**What to work on:** The result should be all the records, exact and complete, without a single picture.

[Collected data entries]
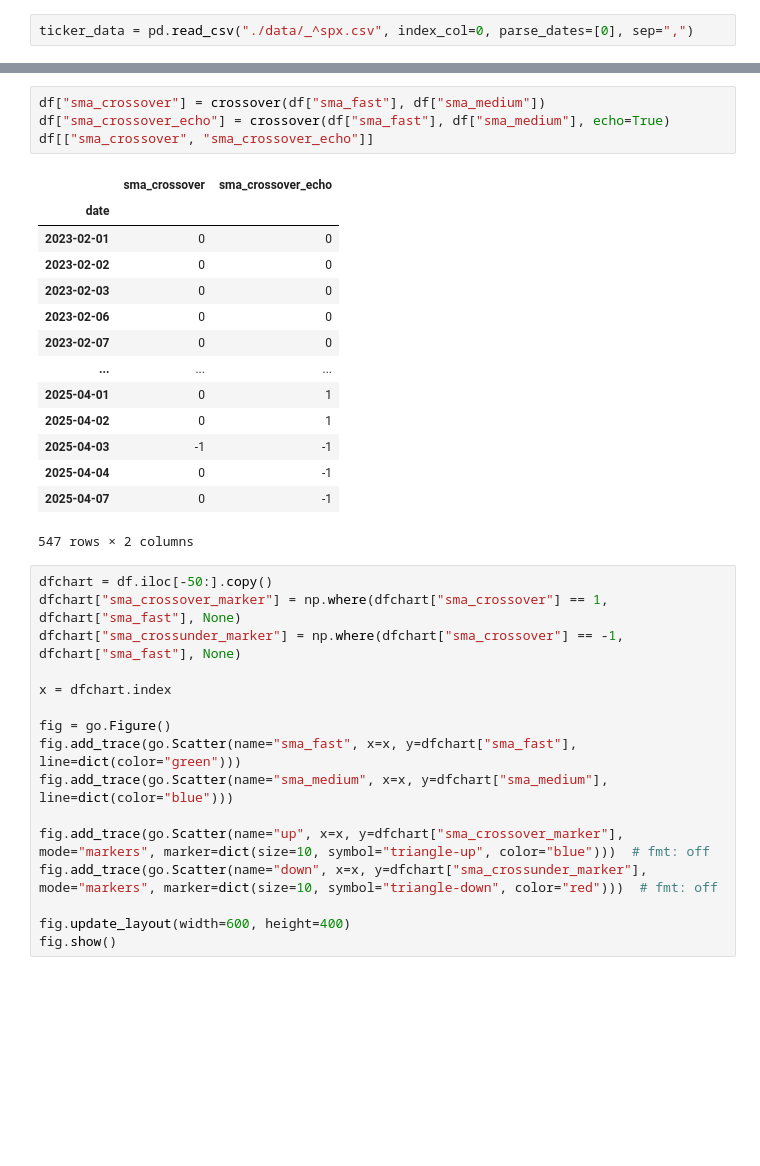
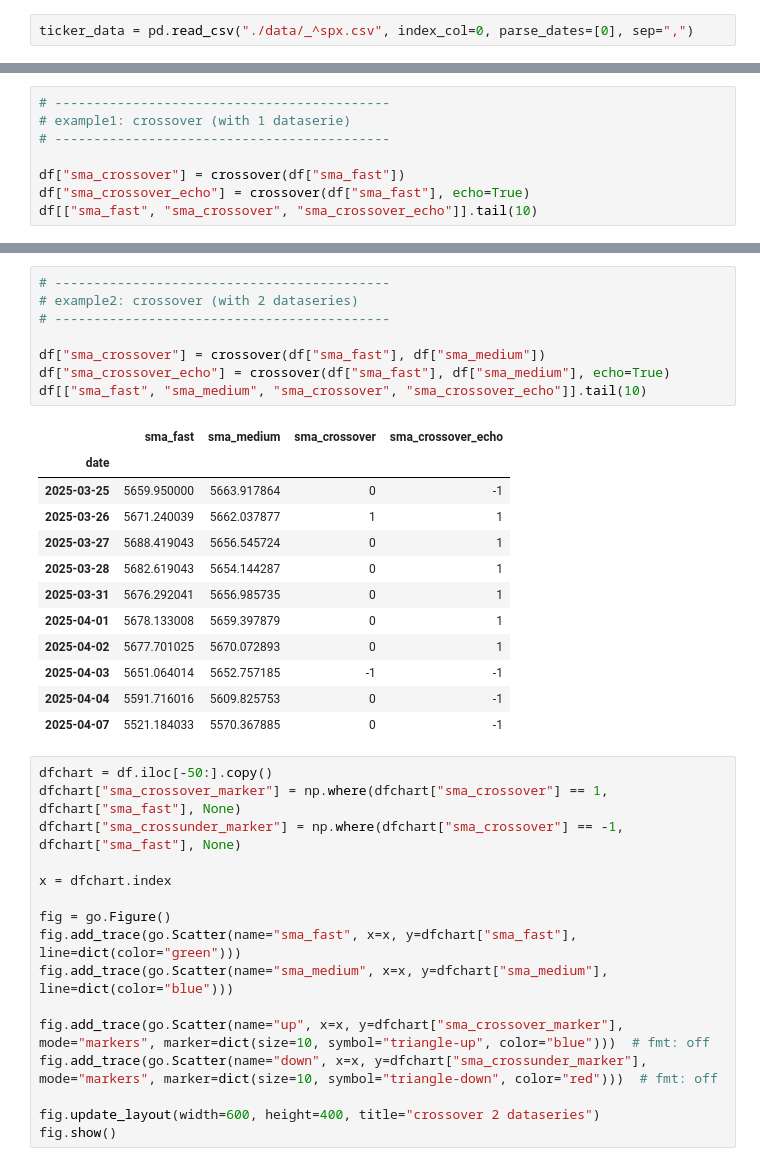
Before and after one commit to thdft/qfin, a Jupyter notebook: examples/indicators_cross.ipynb, the cells around one changed output, grey strips where cells are left out. Drawn from its saved outputs; the diff is of its cells as text; blank space fills up the shorter version.

Commit message:
indicators: improvements crossover
- able to pass 1 dataserie
- add a new example, using with 1 dataserie

```diff
--- a/examples/indicators_cross.ipynb
+++ b/examples/indicators_cross.ipynb
@@ -30,0 +38,8 @@ df[["sma_fast", "sma_medium", "sma_slow"]].tail()
+# %%
+# -------------------------------------------
+# example1: crossover (with 1 dataserie)
+# -------------------------------------------
+
+df["sma_crossover"] = crossover(df["sma_fast"])
+df["sma_crossover_echo"] = crossover(df["sma_fast"], echo=True)
+df[["sma_fast", "sma_crossover", "sma_crossover_echo"]].tail(10)
@@ -31,22 +75,24 @@ df[["sma_fast", "sma_medium", "sma_slow"]].tail()
 # %%
+# -------------------------------------------
+# example2: crossover (with 2 dataseries)
+# -------------------------------------------
+
 df["sma_crossover"] = crossover(df["sma_fast"], df["sma_medium"])
 df["sma_crossover_echo"] = crossover(df["sma_fast"], df["sma_medium"], echo=True)
-df[["sma_crossover", "sma_crossover_echo"]]
+df[["sma_fast", "sma_medium", "sma_crossover", "sma_crossover_echo"]].tail(10)
 # %% [output]
-|  | sma_crossover | sma_crossover_echo |
-| date |  |  |
-| 2023-02-01 | 0 | 0 |
-| 2023-02-02 | 0 | 0 |
-| 2023-02-03 | 0 | 0 |
-| 2023-02-06 | 0 | 0 |
-| 2023-02-07 | 0 | 0 |
-| ... | ... | ... |
-| 2025-04-01 | 0 | 1 |
-| 2025-04-02 | 0 | 1 |
-| 2025-04-03 | -1 | -1 |
-| 2025-04-04 | 0 | -1 |
-| 2025-04-07 | 0 | -1 |
+|  | sma_fast | sma_medium | sma_crossover | sma_crossover_echo |
+| date |  |  |  |  |
+| 2025-03-25 | 5659.950000 | 5663.917864 | 0 | -1 |
+| 2025-03-26 | 5671.240039 | 5662.037877 | 1 | 1 |
+| 2025-03-27 | 5688.419043 | 5656.545724 | 0 | 1 |
+| 2025-03-28 | 5682.619043 | 5654.144287 | 0 | 1 |
+| 2025-03-31 | 5676.292041 | 5656.985735 | 0 | 1 |
+| 2025-04-01 | 5678.133008 | 5659.397879 | 0 | 1 |
+| 2025-04-02 | 5677.701025 | 5670.072893 | 0 | 1 |
+| 2025-04-03 | 5651.064014 | 5652.757185 | -1 | -1 |
+| 2025-04-04 | 5591.716016 | 5609.825753 | 0 | -1 |
+| 2025-04-07 | 5521.184033 | 5570.367885 | 0 | -1 |
-547 rows × 2 columns
 # %%
 dfchart = df.iloc[-50:].copy()
 dfchart["sma_crossover_marker"] = np.where(dfchart["sma_crossover"] == 1, dfchart["sma_fast"], None)
@@ -61,6 +107,6 @@ fig.add_trace(go.Scatter(name="sma_medium", x=x, y=dfchart["sma_medium"], line=d
 fig.add_trace(go.Scatter(name="up", x=x, y=dfchart["sma_crossover_marker"], mode="markers", marker=dict(size=10, symbol="triangle-up", color="blue")))  # fmt: off
 fig.add_trace(go.Scatter(name="down", x=x, y=dfchart["sma_crossunder_marker"], mode="markers", marker=dict(size=10, symbol="triangle-down", color="red")))  # fmt: off
 
-fig.update_layout(width=600, height=400)
+fig.update_layout(width=600, height=400, title="crossover 2 dataseries")
 fig.show()
 # %%
```
Also changed, not shown: parts of 5 cells of this notebook, 2 other files.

**Response:**
Before and after one commit to thdft/qfin, a Jupyter notebook: examples/indicators_cross.ipynb, the cells around one changed output, grey strips where cells are left out. Drawn from its saved outputs; the diff is of its cells as text; blank space fills up the shorter version.

Commit message:
indicators: improvements crossover
- able to pass 1 dataserie
- add a new example, using with 1 dataserie

```diff
--- a/examples/indicators_cross.ipynb
+++ b/examples/indicators_cross.ipynb
@@ -30,0 +38,8 @@ df[["sma_fast", "sma_medium", "sma_slow"]].tail()
+# %%
+# -------------------------------------------
+# example1: crossover (with 1 dataserie)
+# -------------------------------------------
+
+df["sma_crossover"] = crossover(df["sma_fast"])
+df["sma_crossover_echo"] = crossover(df["sma_fast"], echo=True)
+df[["sma_fast", "sma_crossover", "sma_crossover_echo"]].tail(10)
@@ -31,22 +75,24 @@ df[["sma_fast", "sma_medium", "sma_slow"]].tail()
 # %%
+# -------------------------------------------
+# example2: crossover (with 2 dataseries)
+# -------------------------------------------
+
 df["sma_crossover"] = crossover(df["sma_fast"], df["sma_medium"])
 df["sma_crossover_echo"] = crossover(df["sma_fast"], df["sma_medium"], echo=True)
-df[["sma_crossover", "sma_crossover_echo"]]
+df[["sma_fast", "sma_medium", "sma_crossover", "sma_crossover_echo"]].tail(10)
 # %% [output]
-|  | sma_crossover | sma_crossover_echo |
-| date |  |  |
-| 2023-02-01 | 0 | 0 |
-| 2023-02-02 | 0 | 0 |
-| 2023-02-03 | 0 | 0 |
-| 2023-02-06 | 0 | 0 |
-| 2023-02-07 | 0 | 0 |
-| ... | ... | ... |
-| 2025-04-01 | 0 | 1 |
-| 2025-04-02 | 0 | 1 |
-| 2025-04-03 | -1 | -1 |
-| 2025-04-04 | 0 | -1 |
-| 2025-04-07 | 0 | -1 |
+|  | sma_fast | sma_medium | sma_crossover | sma_crossover_echo |
+| date |  |  |  |  |
+| 2025-03-25 | 5659.950000 | 5663.917864 | 0 | -1 |
+| 2025-03-26 | 5671.240039 | 5662.037877 | 1 | 1 |
+| 2025-03-27 | 5688.419043 | 5656.545724 | 0 | 1 |
+| 2025-03-28 | 5682.619043 | 5654.144287 | 0 | 1 |
+| 2025-03-31 | 5676.292041 | 5656.985735 | 0 | 1 |
+| 2025-04-01 | 5678.133008 | 5659.397879 | 0 | 1 |
+| 2025-04-02 | 5677.701025 | 5670.072893 | 0 | 1 |
+| 2025-04-03 | 5651.064014 | 5652.757185 | -1 | -1 |
+| 2025-04-04 | 5591.716016 | 5609.825753 | 0 | -1 |
+| 2025-04-07 | 5521.184033 | 5570.367885 | 0 | -1 |
-547 rows × 2 columns
 # %%
 dfchart = df.iloc[-50:].copy()
 dfchart["sma_crossover_marker"] = np.where(dfchart["sma_crossover"] == 1, dfchart["sma_fast"], None)
@@ -61,6 +107,6 @@ fig.add_trace(go.Scatter(name="sma_medium", x=x, y=dfchart["sma_medium"], line=d
 fig.add_trace(go.Scatter(name="up", x=x, y=dfchart["sma_crossover_marker"], mode="markers", marker=dict(size=10, symbol="triangle-up", color="blue")))  # fmt: off
 fig.add_trace(go.Scatter(name="down", x=x, y=dfchart["sma_crossunder_marker"], mode="markers", marker=dict(size=10, symbol="triangle-down", color="red")))  # fmt: off
 
-fig.update_layout(width=600, height=400)
+fig.update_layout(width=600, height=400, title="crossover 2 dataseries")
 fig.show()
 # %%
```
Also changed, not shown: parts of 5 cells of this notebook, 2 other files.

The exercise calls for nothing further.